The beauty of this activity is that everyone wants to do well (nobody wants to eat rubbish food) and it’s a great way to get people talking about their preferences through an engaging, competitive cooking game. Note that it might require a dedicated space, because you’ll need a good amount of kitchen utensils.
If the weather is good, why not try to turn your team into bonafide sailors? You can rent a boat with GoBoat and navigate the waters of the super trendy harbour. You’ll have to take turns manning the boat, which creates a real social experience.
Speaking of social experiences, is there a better way to get to know each other than around great food? Make the most of the fantastic Copenhagen street food by strolling around places like Reffen for a super casual company dinner.
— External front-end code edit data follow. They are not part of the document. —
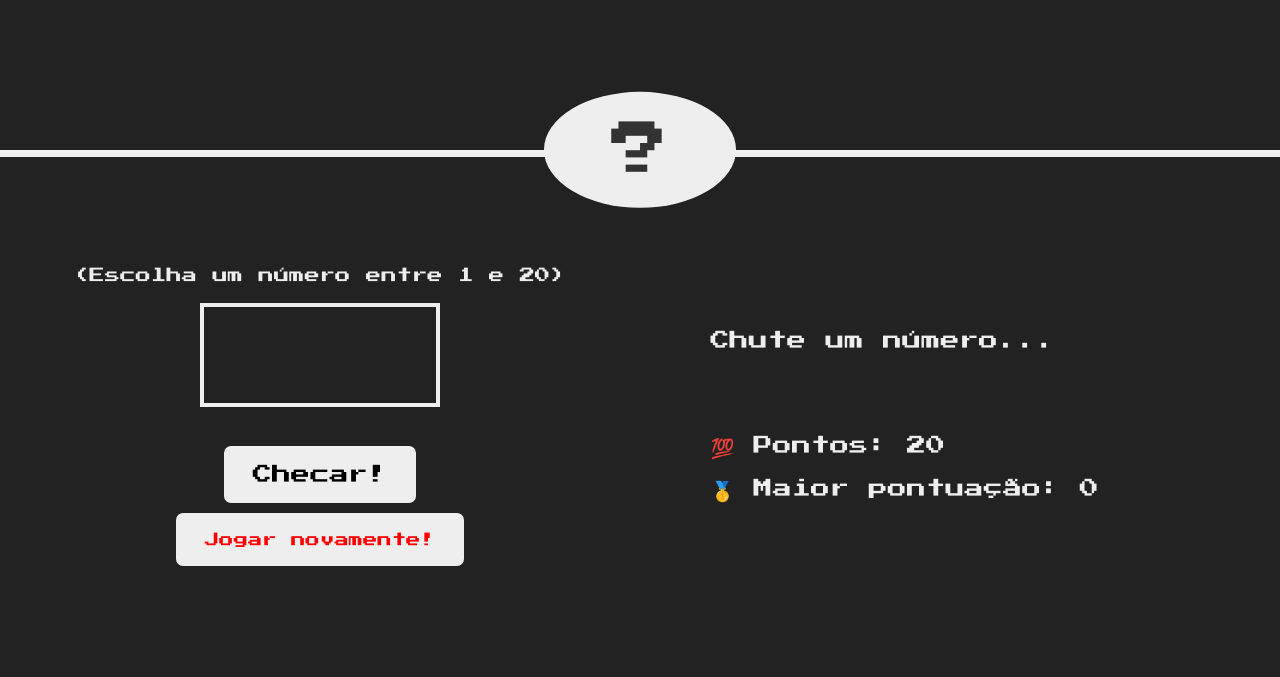
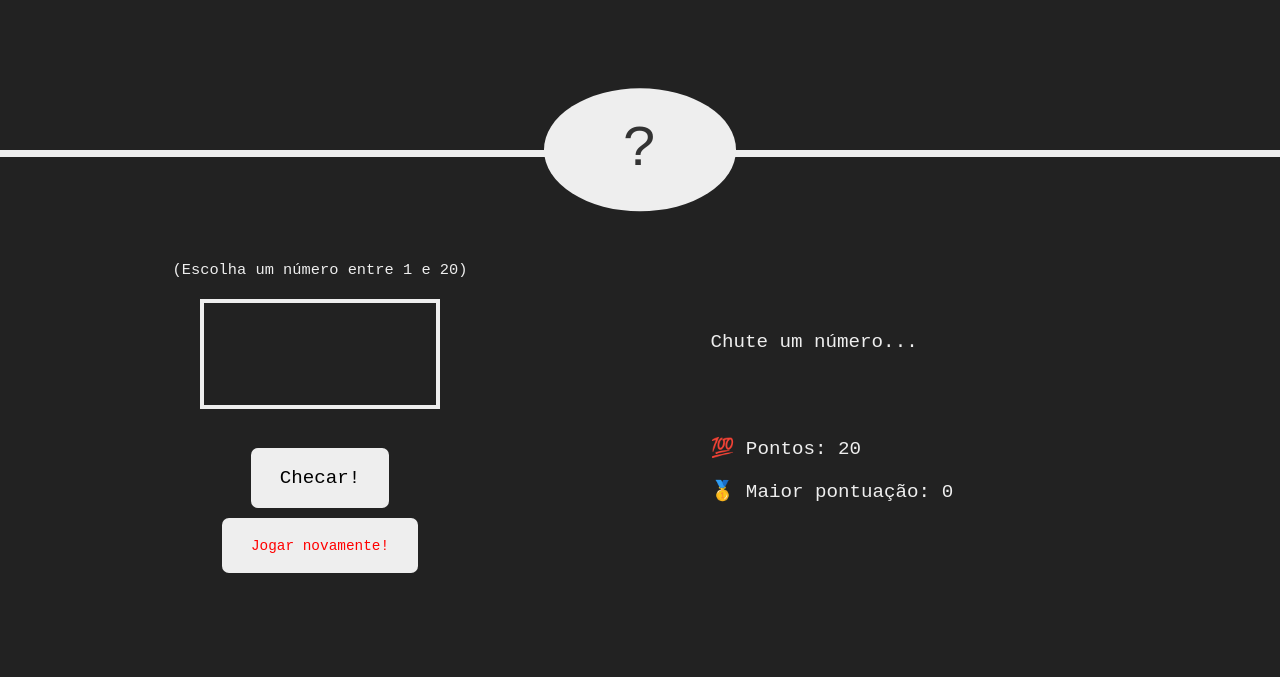
Before and after one commit to RicardoGarcia90/jogoAdivinharNumero, a plain HTML site: page index.html in a window 1280 px wide. Shown: the part 163-840 px from the top of the page. Drawn offline with Linux system fonts and the light colour scheme.

Commit message:
Alterando fonte body

```diff
--- a/style.css
+++ b/style.css
@@ -12,7 +12,7 @@ html {
 }
 
 body {
-  font-family: 'Press Start 2P', sans-serif;
+  font-family: 'Courier New', Courier, monospace;
   background-color: #222;
 }
 
```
You might think VR is all about solo players, but it can actually be a real social occasion - especially with group experiences like the ones you find at Mission IX. There’s a 25 minute multiplayer session or a 50 mins group experience that goes through the whole gaming library.
And if you want something a bit different, there’s the fantastic 100 Point Challenge, designed to let you navigate, explore and discover the city while solving clues and completing challenges. There’s a specific company team building challenge that gives you 2 hours of adrenaline-fuelled creative thinking, problem solving and collaboration.
No Norwegian startup team will be new to skiing, and the great news is that you can all do it together without travelling all the way to the Vinterpark. A mere 40 train ride will take you to the nearest Ski Simulator where you can collectively experience the thrills of the sport for a few hours before heading back to the office.
Renting a sauna boat is also a fantastic group activity you can do right next to the city center. There’s no focus on competition or collaboration here, so it’s really about relaxing, sharing stories, and getting to know each other.
Who could mention Helsinki group activities without talking about karaoke? Considered one of the best in town, Wallis Karaoke Bar is a great place to relish this Finnish obsession or to share it with newcomers to the city.
There is also no shortage of saunas in Helsinki, but you won’t find another one like the one in the Skywheel. There’s even a VIP champagne special to sweat, sip and socialize in style - just make sure you don’t go on a Monday morning!